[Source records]
################
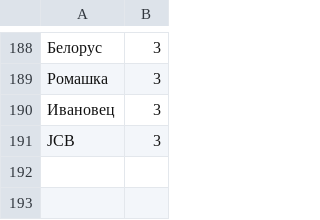
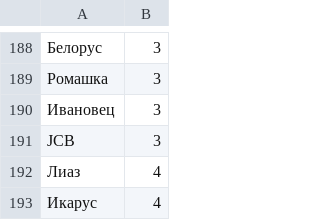
Before and after one commit to pirj/kzs, a CSV file: db/csv/car_brands.csv, drawn as a sheet; only a part is shown, gaps mark what is left out; the diff names each change by its address in the sheet, - before the commit and + after, or states it on an @@ line.

```diff
--- a/db/csv/car_brands.csv
+++ b/db/csv/car_brands.csv
+row 192: Лиаз | 4
+row 193: Икарус | 4
```
Also changed, not shown: 14 other files.
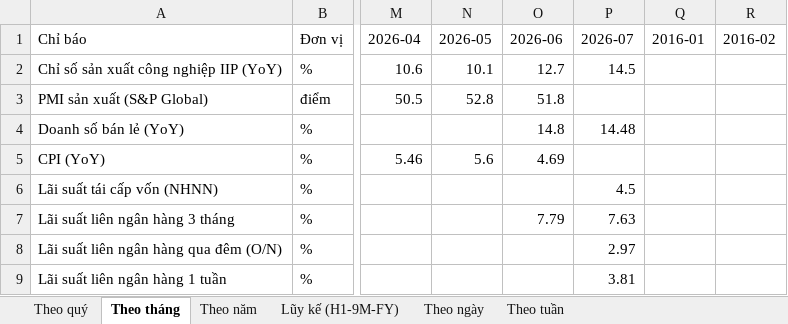
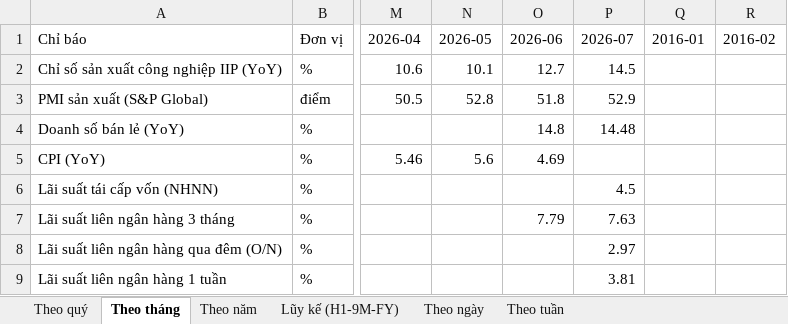
Before and after one commit to Truongutc/Phan-tich-FA, an Excel workbook: Bao cao/VIMO/VIMO_Lich_Su_Chi_So.xlsx, sheet Theo tháng, drawn as a sheet; only a part is shown, gaps mark what is left out; values as stored, in another font and other column widths than the file's, no borders; the diff names each change by its address in the sheet, - before the commit and + after, or states it on an @@ line.

```diff
--- a/Bao cao/VIMO/VIMO_Lich_Su_Chi_So.xlsx (sheet Theo tháng)
+++ b/Bao cao/VIMO/VIMO_Lich_Su_Chi_So.xlsx (sheet Theo tháng)
-P3 (2026-07): (empty)
+P3 (2026-07): 52.9
```
Also changed, not shown: 4 other files.
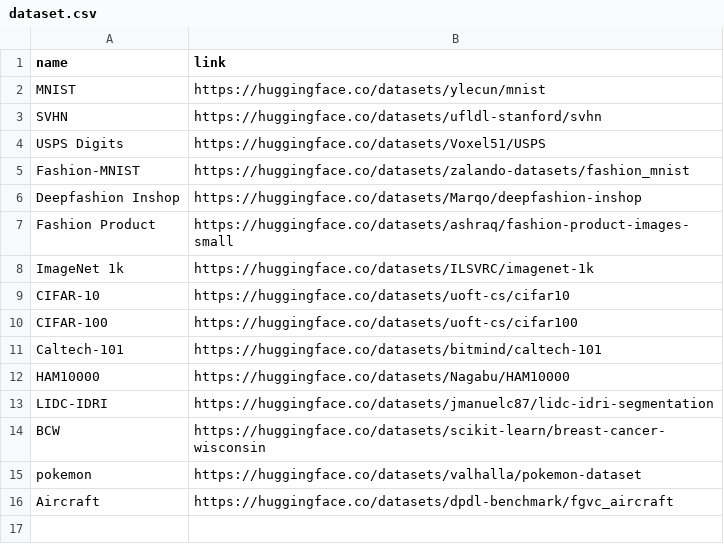
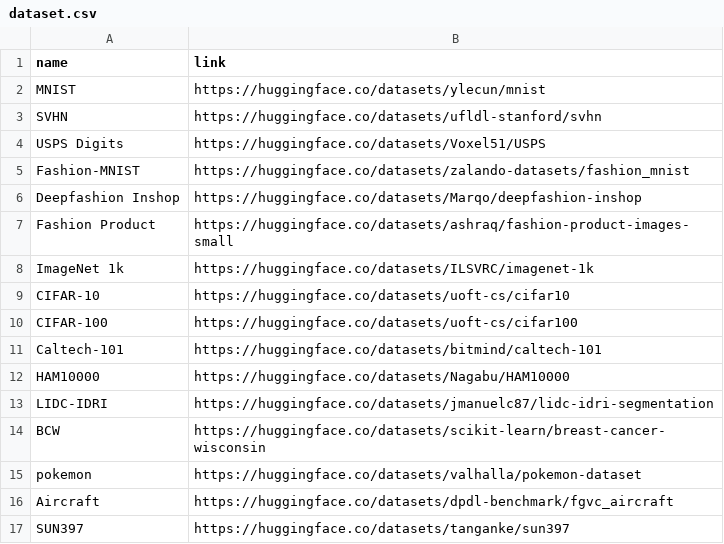
Before and after one commit to Parth1811/ptm-recommendation-with-transformers, a CSV file: constants/dataset.csv, drawn as a sheet.

Commit message:
Added new dataset

```diff
--- a/constants/dataset.csv
+++ b/constants/dataset.csv
@@ -16 +16,2 @@ pokemon,https://huggingface.co/datasets/valhalla/pokemon-dataset
 Aircraft,https://huggingface.co/datasets/dpdl-benchmark/fgvc_aircraft
+SUN397,https://huggingface.co/datasets/tanganke/sun397
```
Also changed, not shown: 4 other files.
################
§ **REQUIREMENT**
An exact reprint of the records above is required, with all pictures left out.

§ **YOUR RESPONSE**
Before and after one commit to pirj/kzs, a CSV file: db/csv/car_brands.csv, drawn as a sheet; only a part is shown, gaps mark what is left out; the diff names each change by its address in the sheet, - before the commit and + after, or states it on an @@ line.

```diff
--- a/db/csv/car_brands.csv
+++ b/db/csv/car_brands.csv
+row 192: Лиаз | 4
+row 193: Икарус | 4
```
Also changed, not shown: 14 other files.
Before and after one commit to Truongutc/Phan-tich-FA, an Excel workbook: Bao cao/VIMO/VIMO_Lich_Su_Chi_So.xlsx, sheet Theo tháng, drawn as a sheet; only a part is shown, gaps mark what is left out; values as stored, in another font and other column widths than the file's, no borders; the diff names each change by its address in the sheet, - before the commit and + after, or states it on an @@ line.

```diff
--- a/Bao cao/VIMO/VIMO_Lich_Su_Chi_So.xlsx (sheet Theo tháng)
+++ b/Bao cao/VIMO/VIMO_Lich_Su_Chi_So.xlsx (sheet Theo tháng)
-P3 (2026-07): (empty)
+P3 (2026-07): 52.9
```
Also changed, not shown: 4 other files.
Before and after one commit to Parth1811/ptm-recommendation-with-transformers, a CSV file: constants/dataset.csv, drawn as a sheet.

Commit message:
Added new dataset

```diff
--- a/constants/dataset.csv
+++ b/constants/dataset.csv
@@ -16 +16,2 @@ pokemon,https://huggingface.co/datasets/valhalla/pokemon-dataset
 Aircraft,https://huggingface.co/datasets/dpdl-benchmark/fgvc_aircraft
+SUN397,https://huggingface.co/datasets/tanganke/sun397
```
Also changed, not shown: 4 other files.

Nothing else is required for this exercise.